Problem details. Report every line of the records below that includes the string "width".
*** Given records ***
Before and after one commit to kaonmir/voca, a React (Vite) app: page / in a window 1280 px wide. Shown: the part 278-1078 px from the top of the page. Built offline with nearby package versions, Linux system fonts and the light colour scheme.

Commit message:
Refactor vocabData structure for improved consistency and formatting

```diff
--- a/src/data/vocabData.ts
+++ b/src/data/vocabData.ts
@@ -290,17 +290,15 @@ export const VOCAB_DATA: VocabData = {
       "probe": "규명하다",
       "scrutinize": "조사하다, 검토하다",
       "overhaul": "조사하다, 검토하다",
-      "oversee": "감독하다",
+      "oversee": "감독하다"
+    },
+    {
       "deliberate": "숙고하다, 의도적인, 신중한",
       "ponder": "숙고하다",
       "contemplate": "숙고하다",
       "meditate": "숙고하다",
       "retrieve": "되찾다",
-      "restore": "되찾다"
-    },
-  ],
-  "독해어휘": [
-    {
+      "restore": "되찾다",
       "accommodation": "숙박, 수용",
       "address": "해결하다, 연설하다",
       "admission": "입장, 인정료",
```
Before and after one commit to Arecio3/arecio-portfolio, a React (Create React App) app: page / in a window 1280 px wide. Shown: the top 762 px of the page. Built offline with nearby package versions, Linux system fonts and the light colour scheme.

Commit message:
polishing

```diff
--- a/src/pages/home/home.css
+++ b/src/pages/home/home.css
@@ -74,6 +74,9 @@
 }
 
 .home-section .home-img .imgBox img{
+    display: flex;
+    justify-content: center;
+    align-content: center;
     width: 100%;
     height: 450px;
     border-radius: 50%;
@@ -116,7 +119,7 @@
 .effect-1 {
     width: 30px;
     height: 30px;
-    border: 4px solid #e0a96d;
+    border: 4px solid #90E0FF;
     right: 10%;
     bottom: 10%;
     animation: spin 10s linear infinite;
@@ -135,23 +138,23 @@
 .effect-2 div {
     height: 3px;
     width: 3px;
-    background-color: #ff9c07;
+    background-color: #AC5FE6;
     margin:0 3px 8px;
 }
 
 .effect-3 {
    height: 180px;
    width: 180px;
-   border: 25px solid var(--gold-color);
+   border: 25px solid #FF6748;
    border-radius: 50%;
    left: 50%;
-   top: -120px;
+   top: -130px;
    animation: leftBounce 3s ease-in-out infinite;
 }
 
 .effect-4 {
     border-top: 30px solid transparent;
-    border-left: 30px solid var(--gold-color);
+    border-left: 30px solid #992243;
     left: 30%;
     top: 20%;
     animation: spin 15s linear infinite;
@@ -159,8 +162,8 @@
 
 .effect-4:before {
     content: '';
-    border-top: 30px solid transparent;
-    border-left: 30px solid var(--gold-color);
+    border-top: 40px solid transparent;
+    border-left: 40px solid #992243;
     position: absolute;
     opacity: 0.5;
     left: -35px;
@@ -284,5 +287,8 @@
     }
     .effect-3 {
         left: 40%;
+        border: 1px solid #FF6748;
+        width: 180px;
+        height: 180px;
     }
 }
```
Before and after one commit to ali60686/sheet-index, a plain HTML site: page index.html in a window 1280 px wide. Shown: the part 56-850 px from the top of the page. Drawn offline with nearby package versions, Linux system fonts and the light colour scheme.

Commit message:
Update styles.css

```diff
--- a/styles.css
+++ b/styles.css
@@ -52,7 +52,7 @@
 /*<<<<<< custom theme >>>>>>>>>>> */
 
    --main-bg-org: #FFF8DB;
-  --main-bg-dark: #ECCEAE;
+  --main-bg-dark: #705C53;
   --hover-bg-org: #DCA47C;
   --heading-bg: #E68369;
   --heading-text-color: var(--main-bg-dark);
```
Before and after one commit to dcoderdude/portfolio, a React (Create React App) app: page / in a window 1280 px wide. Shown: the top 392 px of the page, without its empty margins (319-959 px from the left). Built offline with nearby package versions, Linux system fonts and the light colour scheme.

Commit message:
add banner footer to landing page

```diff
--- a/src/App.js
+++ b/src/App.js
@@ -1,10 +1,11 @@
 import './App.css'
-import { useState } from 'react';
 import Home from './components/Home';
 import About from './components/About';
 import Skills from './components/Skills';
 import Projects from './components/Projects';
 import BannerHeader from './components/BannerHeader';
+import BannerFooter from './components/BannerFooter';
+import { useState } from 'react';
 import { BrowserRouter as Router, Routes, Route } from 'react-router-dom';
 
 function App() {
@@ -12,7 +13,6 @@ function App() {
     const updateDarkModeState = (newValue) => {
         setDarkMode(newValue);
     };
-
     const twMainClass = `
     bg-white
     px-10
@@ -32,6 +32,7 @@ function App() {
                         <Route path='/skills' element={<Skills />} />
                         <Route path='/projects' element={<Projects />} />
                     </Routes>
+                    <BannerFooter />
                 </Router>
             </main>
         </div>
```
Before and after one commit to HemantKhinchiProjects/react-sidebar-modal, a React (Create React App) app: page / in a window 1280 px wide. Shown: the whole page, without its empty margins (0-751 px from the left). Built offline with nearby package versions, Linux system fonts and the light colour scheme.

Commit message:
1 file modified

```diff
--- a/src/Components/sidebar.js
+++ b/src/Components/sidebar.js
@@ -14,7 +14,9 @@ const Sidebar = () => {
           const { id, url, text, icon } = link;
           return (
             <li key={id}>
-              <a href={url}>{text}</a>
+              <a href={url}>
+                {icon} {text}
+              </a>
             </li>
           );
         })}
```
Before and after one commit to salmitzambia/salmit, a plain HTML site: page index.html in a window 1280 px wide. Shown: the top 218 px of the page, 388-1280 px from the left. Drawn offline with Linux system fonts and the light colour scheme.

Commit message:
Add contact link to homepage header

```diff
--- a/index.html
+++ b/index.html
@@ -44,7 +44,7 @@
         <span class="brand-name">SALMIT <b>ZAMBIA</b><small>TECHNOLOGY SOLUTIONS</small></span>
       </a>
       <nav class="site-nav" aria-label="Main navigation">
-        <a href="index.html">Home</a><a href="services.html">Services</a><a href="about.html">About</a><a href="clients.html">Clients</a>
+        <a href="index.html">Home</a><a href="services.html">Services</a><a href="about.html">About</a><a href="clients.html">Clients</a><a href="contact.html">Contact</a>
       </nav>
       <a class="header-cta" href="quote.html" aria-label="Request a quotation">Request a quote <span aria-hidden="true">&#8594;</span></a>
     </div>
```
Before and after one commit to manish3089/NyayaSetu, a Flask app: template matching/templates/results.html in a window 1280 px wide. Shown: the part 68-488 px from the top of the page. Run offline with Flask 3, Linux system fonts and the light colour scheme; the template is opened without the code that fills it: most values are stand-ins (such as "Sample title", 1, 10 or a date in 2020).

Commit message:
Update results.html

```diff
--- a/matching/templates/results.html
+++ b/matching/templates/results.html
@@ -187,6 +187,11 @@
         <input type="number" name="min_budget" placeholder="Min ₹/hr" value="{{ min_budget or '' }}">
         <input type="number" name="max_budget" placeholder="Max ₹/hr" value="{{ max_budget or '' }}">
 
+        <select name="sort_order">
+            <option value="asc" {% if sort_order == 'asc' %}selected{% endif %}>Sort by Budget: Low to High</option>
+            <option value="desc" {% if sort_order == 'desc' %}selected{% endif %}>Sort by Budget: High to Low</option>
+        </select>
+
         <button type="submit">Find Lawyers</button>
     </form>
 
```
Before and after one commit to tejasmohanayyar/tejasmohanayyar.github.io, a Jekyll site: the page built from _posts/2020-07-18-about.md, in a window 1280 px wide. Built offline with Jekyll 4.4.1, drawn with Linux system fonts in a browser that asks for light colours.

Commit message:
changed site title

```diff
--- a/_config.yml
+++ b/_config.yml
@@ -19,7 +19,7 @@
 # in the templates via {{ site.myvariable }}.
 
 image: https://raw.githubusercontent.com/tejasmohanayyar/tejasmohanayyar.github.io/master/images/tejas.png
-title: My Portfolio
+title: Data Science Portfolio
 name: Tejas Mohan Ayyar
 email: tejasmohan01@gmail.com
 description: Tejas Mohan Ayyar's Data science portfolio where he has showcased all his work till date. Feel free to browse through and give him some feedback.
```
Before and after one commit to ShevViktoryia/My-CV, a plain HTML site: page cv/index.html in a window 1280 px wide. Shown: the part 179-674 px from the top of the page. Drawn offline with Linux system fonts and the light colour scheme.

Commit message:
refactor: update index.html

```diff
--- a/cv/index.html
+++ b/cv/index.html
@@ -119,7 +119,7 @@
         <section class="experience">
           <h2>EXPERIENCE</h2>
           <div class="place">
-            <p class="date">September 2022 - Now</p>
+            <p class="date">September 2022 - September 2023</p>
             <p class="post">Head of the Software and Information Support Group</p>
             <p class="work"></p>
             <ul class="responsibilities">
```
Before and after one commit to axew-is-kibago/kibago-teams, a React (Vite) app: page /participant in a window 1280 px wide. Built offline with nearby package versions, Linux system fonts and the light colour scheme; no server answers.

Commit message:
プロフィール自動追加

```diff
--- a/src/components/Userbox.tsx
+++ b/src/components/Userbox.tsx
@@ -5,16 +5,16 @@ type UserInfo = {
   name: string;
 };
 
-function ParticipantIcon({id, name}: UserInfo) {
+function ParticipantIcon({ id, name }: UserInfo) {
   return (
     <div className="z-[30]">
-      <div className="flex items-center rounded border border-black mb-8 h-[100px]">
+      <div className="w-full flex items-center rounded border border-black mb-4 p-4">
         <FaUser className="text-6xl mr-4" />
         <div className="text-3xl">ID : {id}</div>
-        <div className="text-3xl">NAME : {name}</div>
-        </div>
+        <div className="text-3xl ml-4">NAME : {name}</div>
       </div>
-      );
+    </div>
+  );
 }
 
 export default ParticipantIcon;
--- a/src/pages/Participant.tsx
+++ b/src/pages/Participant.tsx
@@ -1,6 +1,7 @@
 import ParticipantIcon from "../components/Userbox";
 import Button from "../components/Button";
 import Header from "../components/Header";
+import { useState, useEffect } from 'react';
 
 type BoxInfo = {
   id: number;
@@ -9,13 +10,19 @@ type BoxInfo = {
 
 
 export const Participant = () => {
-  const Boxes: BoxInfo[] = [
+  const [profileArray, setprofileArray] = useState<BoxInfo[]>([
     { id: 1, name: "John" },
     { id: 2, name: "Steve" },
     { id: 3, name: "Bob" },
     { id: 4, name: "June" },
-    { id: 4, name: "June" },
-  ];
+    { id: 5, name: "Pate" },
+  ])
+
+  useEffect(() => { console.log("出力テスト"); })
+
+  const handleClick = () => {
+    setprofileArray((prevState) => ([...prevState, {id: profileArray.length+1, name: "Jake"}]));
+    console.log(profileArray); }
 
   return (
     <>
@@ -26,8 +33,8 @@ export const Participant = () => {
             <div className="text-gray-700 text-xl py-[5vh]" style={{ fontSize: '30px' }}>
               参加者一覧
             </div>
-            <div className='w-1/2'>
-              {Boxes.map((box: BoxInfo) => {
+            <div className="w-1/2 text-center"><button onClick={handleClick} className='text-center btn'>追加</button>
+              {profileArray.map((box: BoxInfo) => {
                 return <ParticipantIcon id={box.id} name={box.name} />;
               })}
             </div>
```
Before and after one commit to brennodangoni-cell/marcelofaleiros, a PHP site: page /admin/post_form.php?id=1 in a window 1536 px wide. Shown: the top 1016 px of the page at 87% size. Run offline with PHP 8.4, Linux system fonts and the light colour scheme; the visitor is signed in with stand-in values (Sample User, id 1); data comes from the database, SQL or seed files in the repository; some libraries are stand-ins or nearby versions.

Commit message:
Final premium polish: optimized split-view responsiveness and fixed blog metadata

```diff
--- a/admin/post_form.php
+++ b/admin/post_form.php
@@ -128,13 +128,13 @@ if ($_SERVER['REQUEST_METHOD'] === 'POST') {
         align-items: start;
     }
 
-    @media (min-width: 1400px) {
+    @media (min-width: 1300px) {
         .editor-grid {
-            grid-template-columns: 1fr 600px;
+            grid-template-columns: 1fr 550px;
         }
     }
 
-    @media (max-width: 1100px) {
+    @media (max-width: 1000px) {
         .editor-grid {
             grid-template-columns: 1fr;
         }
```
***
Written solution.
     width: 100%;
     width: 30px;
     width: 3px;
    width: 180px;
+        width: 180px;
-    @media (min-width: 1400px) {
+    @media (min-width: 1300px) {
-    @media (max-width: 1100px) {
+    @media (max-width: 1000px) {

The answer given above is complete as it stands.